Christ's condemnation of Simon's conduct is expressed :
Secondly : In his appeal. " And he turned to the woman and said unto Simon, Seest thou this woman? I entered into thine house, thou gavest me no water for my feet : but she hath washed my feet with tears, and wiped them with the hairs of her head. Thou gavest me no kiss : but this woman since the time I came in hath not ceased to kiss my feet,” &c. Both the attitude and words of Christ were adapted to strike with a heavy stroke the cold, contracted, sapless, nature of this Pharisee. He turned to the woman to show Simon His deep interest in the greatest sinner when penitent. Thus by word and attitude Christ virtually condemned the conduct of this sinner ;-and so he does ever the conduct of the formalist.
But whilst Simon is thus condemned, the woman is forgiven. “Thy sins are forgiven." Observe (1) The greatness of her forgiveness. She was a great sinner. Christ forgives great sinners. Observe (2) The proof of her forgiveness. Overwhelming gratitude and love. Observe (3) The condition of her forgiveness ;-"thy faith hath saved thee.” “Be it known unto you, men and brethren, tbat through this man is preached,” &c. Observe (4) The blessedness of her forgiveness. “Go in peace." What a blessing is peace! “Go in peace.”
Let not the thunders of law, the accusations of conscience, the forebodings of the future, terrify thee any more.
Hush thy sorrows, dry thy tears ; take thy harp and give sweet music to the glorious truth, that "there is no condemnation to them that are in Christ Jesus,” &c.
SUBJECT :— The Spiritual Sower. “Give ye ear, and hear my voice ; hearken, and hear my speech.
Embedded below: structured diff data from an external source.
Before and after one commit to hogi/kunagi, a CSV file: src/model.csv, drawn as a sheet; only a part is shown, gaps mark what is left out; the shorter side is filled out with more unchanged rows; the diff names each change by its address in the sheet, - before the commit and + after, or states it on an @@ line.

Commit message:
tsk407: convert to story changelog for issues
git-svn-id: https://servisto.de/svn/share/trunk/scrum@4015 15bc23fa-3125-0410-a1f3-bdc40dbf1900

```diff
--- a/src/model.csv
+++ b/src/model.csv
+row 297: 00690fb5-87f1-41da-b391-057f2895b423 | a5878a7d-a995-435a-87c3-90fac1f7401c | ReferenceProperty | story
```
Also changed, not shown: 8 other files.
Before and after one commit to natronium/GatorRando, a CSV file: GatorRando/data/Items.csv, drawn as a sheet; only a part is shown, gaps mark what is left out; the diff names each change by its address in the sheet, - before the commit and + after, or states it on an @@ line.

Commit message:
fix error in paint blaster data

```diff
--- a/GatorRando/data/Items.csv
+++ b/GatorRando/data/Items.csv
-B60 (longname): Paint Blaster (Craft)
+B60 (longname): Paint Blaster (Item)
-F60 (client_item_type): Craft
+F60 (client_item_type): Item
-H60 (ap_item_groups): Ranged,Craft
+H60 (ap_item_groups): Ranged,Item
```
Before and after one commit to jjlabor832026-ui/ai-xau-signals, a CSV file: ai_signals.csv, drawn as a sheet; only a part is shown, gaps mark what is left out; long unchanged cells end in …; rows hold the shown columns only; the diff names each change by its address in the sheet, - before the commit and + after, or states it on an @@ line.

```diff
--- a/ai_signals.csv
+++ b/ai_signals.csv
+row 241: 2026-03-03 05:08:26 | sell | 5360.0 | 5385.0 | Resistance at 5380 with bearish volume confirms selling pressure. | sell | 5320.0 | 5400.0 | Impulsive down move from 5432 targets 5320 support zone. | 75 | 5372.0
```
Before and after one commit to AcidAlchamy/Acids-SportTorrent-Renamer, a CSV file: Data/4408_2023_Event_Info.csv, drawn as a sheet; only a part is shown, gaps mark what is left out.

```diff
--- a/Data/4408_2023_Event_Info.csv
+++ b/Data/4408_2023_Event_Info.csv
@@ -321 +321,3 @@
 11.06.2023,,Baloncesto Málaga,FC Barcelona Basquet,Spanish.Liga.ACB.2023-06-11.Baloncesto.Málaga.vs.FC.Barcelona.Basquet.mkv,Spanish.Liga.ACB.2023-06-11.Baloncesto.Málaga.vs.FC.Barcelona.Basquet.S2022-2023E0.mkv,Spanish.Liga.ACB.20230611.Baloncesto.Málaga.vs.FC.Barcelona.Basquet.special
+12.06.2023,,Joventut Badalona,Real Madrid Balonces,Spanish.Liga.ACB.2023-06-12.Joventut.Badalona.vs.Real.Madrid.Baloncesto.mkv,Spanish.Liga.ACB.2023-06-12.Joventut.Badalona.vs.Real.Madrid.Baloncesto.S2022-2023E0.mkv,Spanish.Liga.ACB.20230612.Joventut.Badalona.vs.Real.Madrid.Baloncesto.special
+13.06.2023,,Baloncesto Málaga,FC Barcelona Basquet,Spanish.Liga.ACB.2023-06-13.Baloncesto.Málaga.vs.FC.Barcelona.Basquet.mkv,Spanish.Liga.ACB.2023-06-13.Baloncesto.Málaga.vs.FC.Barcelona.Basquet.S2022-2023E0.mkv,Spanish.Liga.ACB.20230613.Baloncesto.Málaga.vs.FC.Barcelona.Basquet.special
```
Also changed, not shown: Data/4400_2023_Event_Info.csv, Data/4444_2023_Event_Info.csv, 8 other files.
Doth the plowman plow all day to sow ? doth he open and break the clods of his ground ?”—Isaiah xviii. 23, 24.
Analysis of Homily the Four Hundred and Twenty-second. A KNOWLEDGE of agriculture is almost essential to the right appreciation of many portions of the Bible. Many of the sacred figures are drawn from imagery, with which the agriculturist is familiar. The prophet Isaiah in describing the various means and modes which God employed for the instruction of his ancient people, in the text, refers to the process of sowing. “Give ye ear,” &c. The earliest mention we have of this art is in the book of Genesis, chap. xxvi. verse 12, where we are told that Isaac “sowed in that land."
It is certainly a pious cast of mind to make the present world subservient to the future; that which is without an image of what is within ; the visible a figure of the invisible; the operations of men illustrative of the workings of God. It is highly probable that when the prophet gave utterance to the words of the text, the agriculturists of Palestine were busy with such husbandry labors.
We shall draw a few reflections from this most interesting portion of the word of God. We observe :
I. THAT THE PROCESS OF SOWING IMPLIES A SOIL PREPARED FOR THE SEED, The art of ploughing or cultivating the soil